On the personal front, just a week ago, Jackson’s handsome son (who’s got dimpled cheeks,) Jesse Jackson Jr., was released from the prison. He had been sentenced to a term of 1.5 years for misusing about $750,000 of the election funds for personal use (and buying stuff such as a $43K Rolex watch, and believe it or not, $7K worth of stuffed elk-heads!) After his release, his wife would serve her sentence of 1 year for the same offense.

Jesse Jackson has also been in news for fathering an illegitimate child who, her mom Karin Stanford calls a “miracle child”. His daughter Ashley, now 15, wants to be a singer. Karin was a worker in Jackson’s organization PUSH. (Such mentor-mentee, boss-subordinate, leader-worker kind of affairs transcend national and religious boundaries and are found almost everywhere – refer to the Kumar Vishwas – AAP party-worker affair, or to Bill Clinton – Monica Lewinsky affair.)

But then…I must be turning into a cynic. Reading Ken Follett’s Century Trilogy does that to you. I am on the 888th page of “Edge of Eternity” and John Kennedy‘s numerous flings with the fair ladies of his staff must be crowding my imagination.

Jesse Jackson – Quotes:

I like the following two:

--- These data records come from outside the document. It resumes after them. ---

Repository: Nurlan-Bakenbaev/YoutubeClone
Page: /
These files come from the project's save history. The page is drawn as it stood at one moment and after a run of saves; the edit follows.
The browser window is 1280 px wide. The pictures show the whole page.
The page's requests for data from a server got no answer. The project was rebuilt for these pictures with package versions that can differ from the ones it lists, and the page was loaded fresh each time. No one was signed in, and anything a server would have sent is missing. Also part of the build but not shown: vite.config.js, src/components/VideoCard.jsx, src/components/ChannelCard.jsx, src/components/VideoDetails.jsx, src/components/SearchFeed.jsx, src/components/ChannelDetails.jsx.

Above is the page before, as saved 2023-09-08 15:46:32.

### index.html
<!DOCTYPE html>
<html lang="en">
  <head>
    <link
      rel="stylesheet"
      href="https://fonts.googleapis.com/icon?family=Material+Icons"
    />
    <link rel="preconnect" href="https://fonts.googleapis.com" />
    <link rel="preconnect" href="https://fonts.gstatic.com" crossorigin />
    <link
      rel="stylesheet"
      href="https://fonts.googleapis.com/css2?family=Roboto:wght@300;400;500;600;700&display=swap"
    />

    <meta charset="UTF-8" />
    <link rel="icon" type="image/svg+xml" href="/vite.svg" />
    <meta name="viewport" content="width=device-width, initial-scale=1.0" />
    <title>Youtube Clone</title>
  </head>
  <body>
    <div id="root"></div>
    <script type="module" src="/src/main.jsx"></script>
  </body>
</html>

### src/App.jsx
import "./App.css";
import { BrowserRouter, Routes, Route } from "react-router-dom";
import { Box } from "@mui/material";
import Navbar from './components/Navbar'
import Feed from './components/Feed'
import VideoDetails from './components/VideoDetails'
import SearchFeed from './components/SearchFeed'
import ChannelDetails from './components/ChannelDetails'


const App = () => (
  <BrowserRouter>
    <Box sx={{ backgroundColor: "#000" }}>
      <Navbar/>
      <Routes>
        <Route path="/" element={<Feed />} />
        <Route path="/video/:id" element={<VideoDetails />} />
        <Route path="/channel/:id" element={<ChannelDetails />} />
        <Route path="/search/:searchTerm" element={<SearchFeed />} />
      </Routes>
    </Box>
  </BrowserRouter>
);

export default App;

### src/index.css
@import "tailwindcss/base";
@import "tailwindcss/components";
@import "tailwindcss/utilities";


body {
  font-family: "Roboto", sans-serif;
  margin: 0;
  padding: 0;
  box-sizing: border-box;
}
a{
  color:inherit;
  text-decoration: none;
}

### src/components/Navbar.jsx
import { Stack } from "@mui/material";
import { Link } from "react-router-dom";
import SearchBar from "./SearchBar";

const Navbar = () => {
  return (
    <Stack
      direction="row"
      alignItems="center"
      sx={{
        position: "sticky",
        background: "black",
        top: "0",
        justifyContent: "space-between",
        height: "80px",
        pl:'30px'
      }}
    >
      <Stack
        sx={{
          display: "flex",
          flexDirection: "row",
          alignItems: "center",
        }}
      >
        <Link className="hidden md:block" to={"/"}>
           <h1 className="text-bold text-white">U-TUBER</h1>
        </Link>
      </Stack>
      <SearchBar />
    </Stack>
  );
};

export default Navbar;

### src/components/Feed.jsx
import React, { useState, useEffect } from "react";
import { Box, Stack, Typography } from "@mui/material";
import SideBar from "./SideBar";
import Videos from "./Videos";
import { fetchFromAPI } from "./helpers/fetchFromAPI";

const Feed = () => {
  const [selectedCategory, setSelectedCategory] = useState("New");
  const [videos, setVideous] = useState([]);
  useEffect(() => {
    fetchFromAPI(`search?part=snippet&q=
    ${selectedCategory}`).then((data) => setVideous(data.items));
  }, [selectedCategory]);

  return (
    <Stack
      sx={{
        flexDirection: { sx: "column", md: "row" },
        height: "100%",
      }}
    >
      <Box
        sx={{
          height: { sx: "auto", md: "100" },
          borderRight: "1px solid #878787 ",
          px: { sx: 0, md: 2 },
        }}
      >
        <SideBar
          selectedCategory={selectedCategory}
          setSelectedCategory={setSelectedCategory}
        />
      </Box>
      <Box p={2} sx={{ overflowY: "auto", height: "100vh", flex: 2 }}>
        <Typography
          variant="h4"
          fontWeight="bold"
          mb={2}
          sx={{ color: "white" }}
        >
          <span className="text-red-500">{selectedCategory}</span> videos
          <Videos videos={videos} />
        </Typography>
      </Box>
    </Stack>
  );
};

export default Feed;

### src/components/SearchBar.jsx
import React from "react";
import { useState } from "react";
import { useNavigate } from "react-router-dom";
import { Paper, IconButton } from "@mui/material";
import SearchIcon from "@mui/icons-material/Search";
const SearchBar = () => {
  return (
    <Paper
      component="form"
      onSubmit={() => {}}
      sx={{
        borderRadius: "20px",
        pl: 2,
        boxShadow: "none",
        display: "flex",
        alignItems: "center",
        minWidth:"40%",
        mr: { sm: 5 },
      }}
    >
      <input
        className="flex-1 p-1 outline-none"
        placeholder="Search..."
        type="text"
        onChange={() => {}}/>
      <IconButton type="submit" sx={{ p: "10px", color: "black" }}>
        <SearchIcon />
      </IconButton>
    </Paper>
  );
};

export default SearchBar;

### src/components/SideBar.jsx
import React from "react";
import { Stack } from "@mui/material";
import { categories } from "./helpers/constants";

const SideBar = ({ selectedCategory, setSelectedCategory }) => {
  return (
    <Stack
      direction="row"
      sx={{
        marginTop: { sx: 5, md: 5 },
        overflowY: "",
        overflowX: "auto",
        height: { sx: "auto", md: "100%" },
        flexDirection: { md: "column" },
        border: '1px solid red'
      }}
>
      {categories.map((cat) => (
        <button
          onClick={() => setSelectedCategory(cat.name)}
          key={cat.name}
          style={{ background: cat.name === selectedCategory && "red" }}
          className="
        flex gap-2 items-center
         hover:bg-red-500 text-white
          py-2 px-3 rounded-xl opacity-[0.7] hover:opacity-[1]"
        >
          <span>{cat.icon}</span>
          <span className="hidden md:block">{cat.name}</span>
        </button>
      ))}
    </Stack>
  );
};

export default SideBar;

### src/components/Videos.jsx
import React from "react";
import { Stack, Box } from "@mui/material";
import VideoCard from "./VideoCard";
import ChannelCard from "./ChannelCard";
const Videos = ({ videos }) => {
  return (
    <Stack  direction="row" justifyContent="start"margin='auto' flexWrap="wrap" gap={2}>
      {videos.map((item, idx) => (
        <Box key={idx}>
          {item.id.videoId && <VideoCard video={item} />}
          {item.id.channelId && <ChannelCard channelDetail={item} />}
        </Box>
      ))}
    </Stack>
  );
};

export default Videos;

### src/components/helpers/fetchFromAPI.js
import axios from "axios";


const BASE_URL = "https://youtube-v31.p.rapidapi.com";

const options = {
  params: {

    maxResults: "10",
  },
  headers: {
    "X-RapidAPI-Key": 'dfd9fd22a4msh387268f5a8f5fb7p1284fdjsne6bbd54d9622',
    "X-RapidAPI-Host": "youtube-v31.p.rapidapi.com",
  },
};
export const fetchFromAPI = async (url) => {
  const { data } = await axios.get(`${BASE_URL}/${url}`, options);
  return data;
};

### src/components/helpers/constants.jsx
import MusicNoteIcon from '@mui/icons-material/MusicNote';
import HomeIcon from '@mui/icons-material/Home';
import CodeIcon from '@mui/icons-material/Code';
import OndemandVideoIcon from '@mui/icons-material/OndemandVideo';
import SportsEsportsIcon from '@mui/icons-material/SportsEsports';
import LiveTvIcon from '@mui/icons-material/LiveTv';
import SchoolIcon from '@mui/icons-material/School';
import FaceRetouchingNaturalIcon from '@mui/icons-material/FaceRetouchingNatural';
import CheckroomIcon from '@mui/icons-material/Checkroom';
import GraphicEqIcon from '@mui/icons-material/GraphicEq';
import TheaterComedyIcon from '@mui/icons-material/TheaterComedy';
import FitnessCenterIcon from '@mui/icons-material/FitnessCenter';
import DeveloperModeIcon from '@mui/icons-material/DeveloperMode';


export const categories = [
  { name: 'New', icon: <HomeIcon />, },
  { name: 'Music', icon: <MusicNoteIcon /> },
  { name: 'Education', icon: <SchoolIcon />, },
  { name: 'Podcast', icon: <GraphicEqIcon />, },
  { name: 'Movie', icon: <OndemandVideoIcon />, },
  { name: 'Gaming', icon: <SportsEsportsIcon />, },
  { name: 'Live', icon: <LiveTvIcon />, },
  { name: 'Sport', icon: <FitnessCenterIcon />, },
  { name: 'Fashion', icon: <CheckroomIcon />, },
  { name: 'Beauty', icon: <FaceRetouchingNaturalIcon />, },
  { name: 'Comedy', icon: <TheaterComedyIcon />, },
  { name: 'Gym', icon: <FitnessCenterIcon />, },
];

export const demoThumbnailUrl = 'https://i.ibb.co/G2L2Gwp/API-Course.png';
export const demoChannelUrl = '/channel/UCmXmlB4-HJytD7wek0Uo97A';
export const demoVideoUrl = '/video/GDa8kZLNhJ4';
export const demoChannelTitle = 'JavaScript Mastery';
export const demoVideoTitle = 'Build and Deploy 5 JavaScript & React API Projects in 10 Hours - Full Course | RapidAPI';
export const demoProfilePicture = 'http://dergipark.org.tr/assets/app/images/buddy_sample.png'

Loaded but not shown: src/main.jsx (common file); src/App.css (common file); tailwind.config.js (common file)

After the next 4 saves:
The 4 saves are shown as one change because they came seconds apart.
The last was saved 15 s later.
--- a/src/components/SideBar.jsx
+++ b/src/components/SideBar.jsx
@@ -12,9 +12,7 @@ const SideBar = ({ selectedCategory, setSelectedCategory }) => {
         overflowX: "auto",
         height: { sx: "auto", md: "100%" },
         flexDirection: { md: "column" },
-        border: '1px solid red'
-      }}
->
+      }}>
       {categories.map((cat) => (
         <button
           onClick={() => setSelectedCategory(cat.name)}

  • “If my mind can conceive it, my heart can believe it; I know, I can achieve it!”
  • “Never look down on anybody, unless you are helping them up.”